Before-and-after change records
☆ ☆ ☆ ☆ ☆
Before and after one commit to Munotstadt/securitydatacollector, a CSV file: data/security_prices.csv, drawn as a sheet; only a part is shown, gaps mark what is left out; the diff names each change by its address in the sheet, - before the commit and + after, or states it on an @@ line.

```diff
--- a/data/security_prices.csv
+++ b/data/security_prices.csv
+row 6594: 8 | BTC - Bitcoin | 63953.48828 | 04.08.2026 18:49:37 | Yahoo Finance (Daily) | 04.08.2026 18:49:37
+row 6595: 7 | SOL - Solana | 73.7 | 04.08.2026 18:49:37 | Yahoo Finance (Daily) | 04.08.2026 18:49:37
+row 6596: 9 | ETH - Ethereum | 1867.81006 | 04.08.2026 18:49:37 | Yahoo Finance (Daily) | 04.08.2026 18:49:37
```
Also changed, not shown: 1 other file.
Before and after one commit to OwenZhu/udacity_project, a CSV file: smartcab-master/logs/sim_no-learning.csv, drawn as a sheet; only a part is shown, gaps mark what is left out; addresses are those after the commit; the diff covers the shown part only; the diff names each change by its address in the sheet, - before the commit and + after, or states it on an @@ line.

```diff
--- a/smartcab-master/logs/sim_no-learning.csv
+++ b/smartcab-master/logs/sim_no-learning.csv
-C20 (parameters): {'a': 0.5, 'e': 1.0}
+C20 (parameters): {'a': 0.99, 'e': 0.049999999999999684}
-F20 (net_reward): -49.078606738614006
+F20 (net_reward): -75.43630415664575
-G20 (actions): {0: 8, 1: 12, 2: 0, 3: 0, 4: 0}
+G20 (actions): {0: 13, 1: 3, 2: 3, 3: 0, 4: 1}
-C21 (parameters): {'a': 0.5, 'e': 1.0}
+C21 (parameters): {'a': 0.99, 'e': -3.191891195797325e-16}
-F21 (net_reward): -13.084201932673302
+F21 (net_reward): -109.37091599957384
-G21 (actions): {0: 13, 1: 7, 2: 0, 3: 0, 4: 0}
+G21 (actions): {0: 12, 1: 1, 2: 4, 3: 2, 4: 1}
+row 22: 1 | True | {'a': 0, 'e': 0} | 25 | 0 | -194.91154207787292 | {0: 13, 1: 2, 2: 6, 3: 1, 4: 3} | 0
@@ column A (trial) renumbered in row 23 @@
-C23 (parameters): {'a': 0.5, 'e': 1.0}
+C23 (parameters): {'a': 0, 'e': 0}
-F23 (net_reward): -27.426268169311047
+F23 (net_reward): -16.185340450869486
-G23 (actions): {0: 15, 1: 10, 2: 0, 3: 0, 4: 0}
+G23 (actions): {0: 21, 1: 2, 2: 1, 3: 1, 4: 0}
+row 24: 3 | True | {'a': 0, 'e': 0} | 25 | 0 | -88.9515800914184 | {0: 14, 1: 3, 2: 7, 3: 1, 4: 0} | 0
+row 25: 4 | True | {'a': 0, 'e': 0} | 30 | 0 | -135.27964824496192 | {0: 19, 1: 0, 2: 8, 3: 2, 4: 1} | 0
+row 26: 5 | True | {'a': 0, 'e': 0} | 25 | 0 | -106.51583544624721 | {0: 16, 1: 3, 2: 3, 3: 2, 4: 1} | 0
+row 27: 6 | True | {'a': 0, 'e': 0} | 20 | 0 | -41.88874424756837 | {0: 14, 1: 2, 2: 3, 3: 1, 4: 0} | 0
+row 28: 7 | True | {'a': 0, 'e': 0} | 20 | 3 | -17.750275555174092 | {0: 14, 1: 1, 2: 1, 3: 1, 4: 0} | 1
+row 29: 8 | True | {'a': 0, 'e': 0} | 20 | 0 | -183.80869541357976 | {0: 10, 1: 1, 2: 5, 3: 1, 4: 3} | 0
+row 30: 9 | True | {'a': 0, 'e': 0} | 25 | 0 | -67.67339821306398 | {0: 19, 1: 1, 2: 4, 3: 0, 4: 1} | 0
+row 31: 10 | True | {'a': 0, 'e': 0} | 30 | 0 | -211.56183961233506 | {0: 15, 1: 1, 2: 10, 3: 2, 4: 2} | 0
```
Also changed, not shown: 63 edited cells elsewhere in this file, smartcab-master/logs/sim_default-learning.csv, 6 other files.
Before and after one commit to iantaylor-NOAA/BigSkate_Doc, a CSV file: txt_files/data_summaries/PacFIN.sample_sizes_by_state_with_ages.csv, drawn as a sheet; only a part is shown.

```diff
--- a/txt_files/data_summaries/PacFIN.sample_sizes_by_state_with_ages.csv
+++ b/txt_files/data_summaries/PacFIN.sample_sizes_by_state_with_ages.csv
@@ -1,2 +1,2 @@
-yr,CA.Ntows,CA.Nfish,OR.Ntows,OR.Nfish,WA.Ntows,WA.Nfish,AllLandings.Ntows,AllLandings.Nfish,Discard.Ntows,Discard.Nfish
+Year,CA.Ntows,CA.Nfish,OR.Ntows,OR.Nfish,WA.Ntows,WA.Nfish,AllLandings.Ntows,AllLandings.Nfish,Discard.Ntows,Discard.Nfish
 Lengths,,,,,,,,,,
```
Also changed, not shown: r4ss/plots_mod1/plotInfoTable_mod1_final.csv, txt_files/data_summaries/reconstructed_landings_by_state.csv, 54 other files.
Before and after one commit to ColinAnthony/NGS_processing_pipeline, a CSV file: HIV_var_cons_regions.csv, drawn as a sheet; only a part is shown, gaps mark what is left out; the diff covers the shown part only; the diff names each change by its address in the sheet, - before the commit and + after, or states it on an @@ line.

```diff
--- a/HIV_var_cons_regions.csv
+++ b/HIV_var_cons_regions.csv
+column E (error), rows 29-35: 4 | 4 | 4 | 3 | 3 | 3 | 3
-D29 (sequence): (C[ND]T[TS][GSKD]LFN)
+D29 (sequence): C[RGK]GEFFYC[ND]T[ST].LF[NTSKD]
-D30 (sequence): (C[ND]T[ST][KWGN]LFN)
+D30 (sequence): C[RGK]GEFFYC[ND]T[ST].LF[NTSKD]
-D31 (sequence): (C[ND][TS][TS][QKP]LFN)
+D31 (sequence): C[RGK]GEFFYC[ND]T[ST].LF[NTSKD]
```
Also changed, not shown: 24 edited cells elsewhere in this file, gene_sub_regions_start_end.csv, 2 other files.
☆ ☆ ☆ ☆ ☆
§ Work order
Across the entries above, how many lines contain "True"? Provide only the count.

§ Finished task
9